Leave it to millennials to popularize a new way to split a bar tab. Person-to-person mobile payment services like Venmo, Snapcash and Cashtags are bypassing ATMs and those awkward moments when the check is delivered after dessert. Instead of splitting costs on multiple cards, these mobile payment services allow users to instantly send money from one personal bank account to another.
And that’s not all their splitting. Alexander Culberson spent $1,300 on gas, hotels rooms, food and drinks with four friends on a tip to Maine. Instead of slitting up individual items throughout the trip, the group of friends decided to split the final bill with PayPal-owned Venmo, an app the works similarly to a text message.
“If you say ‘I’ll grab beer and you grab the groceries,’” said Culbertson, “things usually don’t come out as planned.”
Twentysomethings are finding ways to make everything simpler with mobile. Dan Callahan, a 22 year-old marketing manager says he uses the service to collect rent money from his roommate.
“I write the checks or pay online for our rent, utilities, and anything else, and at the end of each month, I total it all up and he sends me half,” Callahan said.
Peer-to-peer mobile payment services are on the rise: Venmo, for example, experienced four times the growth this quarter compared to last year. What’s more, of $2.4 billion in processed transaction last year, $1.3 billion where in the last four months.
This is a drop in the bucket compared to total online spending predicted to reach $334 billion in 2015. Companies like Apple, Facebook and Samsung have already caught on to these trends and quickly launched digital wallets that function similar to popular mobile payment apps.
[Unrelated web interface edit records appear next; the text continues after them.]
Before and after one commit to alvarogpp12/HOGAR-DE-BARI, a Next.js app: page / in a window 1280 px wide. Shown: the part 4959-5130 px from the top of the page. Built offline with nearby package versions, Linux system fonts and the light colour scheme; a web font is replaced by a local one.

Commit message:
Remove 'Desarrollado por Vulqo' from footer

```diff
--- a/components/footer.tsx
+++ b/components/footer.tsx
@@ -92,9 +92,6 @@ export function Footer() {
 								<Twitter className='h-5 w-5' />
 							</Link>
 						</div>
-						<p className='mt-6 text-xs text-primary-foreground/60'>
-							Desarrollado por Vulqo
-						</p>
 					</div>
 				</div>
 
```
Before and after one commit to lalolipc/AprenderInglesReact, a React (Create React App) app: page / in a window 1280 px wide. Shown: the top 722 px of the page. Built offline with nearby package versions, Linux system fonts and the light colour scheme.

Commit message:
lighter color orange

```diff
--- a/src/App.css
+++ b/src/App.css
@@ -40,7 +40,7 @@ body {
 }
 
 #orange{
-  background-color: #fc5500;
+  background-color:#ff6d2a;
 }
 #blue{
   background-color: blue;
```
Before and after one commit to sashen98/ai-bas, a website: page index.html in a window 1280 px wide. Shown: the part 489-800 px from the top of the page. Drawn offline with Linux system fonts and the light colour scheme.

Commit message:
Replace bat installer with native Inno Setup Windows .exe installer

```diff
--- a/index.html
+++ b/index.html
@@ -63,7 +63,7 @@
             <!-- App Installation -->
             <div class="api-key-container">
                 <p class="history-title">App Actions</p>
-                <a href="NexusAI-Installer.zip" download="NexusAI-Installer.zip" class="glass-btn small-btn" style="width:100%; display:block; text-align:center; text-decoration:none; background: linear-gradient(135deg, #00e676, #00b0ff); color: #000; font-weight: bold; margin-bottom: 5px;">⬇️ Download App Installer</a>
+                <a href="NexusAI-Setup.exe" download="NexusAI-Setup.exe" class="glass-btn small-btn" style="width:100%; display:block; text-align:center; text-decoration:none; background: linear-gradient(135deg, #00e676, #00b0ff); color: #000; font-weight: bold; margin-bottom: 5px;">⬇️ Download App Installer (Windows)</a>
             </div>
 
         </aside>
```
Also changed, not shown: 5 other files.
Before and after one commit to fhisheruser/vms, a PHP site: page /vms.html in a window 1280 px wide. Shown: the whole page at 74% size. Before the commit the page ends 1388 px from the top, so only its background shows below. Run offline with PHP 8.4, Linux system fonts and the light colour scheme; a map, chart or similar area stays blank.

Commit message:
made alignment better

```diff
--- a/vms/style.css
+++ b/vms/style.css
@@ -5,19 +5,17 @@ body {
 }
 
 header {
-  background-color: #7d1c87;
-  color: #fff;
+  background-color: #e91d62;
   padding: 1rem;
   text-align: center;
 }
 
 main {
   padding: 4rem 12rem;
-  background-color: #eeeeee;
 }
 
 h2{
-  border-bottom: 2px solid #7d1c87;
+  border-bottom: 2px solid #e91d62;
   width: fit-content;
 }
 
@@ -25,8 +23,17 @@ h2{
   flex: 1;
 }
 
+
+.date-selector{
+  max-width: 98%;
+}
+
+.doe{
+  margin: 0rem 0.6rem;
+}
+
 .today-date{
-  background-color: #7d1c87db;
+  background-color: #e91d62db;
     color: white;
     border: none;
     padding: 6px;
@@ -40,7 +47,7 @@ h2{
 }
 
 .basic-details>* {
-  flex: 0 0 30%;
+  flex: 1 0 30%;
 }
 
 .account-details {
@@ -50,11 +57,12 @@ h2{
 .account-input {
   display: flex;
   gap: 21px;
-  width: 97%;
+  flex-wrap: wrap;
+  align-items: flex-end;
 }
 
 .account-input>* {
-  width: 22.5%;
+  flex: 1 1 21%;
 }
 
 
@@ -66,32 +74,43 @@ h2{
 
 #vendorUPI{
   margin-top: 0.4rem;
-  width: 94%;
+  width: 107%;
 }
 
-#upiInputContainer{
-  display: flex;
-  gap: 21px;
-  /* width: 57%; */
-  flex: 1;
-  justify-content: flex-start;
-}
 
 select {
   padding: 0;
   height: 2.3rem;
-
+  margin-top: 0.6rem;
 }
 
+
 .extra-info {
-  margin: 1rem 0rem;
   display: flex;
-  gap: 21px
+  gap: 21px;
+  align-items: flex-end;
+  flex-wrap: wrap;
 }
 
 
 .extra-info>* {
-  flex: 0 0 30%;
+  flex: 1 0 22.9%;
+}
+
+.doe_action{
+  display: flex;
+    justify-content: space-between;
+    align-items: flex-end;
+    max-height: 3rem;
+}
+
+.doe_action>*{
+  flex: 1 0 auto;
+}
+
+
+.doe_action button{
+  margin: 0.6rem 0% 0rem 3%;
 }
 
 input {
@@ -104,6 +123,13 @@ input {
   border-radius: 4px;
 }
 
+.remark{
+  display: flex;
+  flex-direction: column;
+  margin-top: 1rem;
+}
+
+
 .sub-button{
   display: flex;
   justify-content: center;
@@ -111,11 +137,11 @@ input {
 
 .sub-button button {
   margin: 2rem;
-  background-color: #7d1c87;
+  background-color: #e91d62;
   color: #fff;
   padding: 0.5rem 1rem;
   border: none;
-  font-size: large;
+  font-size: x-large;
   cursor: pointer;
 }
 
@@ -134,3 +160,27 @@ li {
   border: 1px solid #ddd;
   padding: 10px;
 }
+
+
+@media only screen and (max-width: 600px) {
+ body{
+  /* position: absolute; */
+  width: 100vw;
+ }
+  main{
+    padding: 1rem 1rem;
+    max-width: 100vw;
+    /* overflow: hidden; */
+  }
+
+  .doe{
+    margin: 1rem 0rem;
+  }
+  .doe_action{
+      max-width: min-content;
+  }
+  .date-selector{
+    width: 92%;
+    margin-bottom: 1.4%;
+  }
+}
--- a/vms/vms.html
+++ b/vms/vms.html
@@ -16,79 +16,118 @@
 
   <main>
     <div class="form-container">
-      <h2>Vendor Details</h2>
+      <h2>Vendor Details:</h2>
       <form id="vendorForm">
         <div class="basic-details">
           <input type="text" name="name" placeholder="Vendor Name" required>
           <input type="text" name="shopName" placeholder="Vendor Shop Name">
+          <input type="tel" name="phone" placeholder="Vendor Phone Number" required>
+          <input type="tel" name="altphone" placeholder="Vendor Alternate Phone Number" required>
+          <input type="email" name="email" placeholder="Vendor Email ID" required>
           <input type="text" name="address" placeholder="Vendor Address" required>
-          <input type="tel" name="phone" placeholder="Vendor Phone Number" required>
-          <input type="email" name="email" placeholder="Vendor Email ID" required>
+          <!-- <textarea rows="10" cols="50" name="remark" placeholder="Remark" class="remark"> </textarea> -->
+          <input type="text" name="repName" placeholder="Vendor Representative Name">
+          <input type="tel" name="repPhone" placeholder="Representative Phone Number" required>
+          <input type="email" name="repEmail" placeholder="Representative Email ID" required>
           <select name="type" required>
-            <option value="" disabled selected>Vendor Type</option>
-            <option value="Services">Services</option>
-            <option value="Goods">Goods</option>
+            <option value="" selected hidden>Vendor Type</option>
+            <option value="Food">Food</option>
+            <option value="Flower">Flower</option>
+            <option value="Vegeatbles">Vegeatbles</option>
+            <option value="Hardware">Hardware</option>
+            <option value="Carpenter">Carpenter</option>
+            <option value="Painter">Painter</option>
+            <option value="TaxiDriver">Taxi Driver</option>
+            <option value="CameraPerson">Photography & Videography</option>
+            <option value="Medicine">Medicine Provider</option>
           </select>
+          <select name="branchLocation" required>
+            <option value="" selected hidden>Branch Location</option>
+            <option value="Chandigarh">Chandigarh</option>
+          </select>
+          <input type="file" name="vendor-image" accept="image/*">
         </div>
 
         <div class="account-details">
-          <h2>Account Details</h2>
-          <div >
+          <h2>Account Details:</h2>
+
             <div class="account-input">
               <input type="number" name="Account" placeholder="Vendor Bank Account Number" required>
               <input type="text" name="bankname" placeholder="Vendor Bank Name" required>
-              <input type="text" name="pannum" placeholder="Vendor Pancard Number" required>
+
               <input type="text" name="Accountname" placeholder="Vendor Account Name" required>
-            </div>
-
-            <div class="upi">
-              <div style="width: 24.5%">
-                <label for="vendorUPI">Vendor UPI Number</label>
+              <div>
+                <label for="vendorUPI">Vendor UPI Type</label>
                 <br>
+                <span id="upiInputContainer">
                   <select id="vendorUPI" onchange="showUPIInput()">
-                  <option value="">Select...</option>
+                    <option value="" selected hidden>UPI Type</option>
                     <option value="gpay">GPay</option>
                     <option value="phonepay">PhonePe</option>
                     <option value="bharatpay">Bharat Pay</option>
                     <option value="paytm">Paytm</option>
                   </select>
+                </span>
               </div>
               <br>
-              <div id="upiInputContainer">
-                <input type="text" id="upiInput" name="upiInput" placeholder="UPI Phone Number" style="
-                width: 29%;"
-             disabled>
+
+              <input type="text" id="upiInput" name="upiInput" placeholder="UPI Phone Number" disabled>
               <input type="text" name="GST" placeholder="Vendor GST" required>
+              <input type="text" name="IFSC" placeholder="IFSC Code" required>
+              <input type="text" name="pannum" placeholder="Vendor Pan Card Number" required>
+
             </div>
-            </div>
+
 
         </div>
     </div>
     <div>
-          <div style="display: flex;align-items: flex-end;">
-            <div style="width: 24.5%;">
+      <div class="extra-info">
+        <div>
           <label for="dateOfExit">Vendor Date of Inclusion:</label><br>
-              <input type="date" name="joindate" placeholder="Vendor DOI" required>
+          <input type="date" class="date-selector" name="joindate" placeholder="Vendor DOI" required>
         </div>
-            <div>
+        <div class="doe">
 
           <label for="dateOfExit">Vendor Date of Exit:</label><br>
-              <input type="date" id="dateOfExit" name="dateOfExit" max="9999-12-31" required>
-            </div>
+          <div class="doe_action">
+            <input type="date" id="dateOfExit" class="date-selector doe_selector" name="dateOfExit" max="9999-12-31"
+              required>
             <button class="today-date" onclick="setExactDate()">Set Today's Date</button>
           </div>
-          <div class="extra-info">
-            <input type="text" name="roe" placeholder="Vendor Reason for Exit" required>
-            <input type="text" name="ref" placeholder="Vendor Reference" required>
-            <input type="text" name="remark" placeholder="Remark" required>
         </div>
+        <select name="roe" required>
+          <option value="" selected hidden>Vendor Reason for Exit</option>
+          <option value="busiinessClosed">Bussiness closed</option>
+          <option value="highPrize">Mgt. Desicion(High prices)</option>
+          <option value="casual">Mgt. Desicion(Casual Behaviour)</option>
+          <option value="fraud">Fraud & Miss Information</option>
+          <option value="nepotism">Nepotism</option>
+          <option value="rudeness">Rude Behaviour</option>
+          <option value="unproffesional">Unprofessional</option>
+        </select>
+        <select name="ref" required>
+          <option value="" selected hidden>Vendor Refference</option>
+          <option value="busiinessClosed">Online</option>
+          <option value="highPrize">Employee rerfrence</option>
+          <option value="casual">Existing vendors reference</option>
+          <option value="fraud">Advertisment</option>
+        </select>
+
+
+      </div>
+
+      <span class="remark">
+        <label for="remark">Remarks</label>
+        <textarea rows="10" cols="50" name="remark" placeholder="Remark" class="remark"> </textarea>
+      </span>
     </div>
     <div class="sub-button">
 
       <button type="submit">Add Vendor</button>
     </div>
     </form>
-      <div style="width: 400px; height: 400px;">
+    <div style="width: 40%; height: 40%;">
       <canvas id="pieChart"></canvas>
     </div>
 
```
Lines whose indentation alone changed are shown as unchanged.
But is it safe to transfer money through a mobile app? Security doesn’t seem to be an issue—yet. Most of these payment services work similar to other apps that link to a user’s bank account. This means card information might be accessible if a phone is lost or stolen, but most new-age users (who are often never without their phones) find that convenience outweighs any apparent risks.
Sierra Davis from Los Angeles said, “For my generation, money transfers like this are so familiar that it feels safe.”
For now the systems work best for people on the same platform. Most are free or have low associated fees. Eventually there may be opportunities to pay for everyday items with friends including pizza and pay-per-view.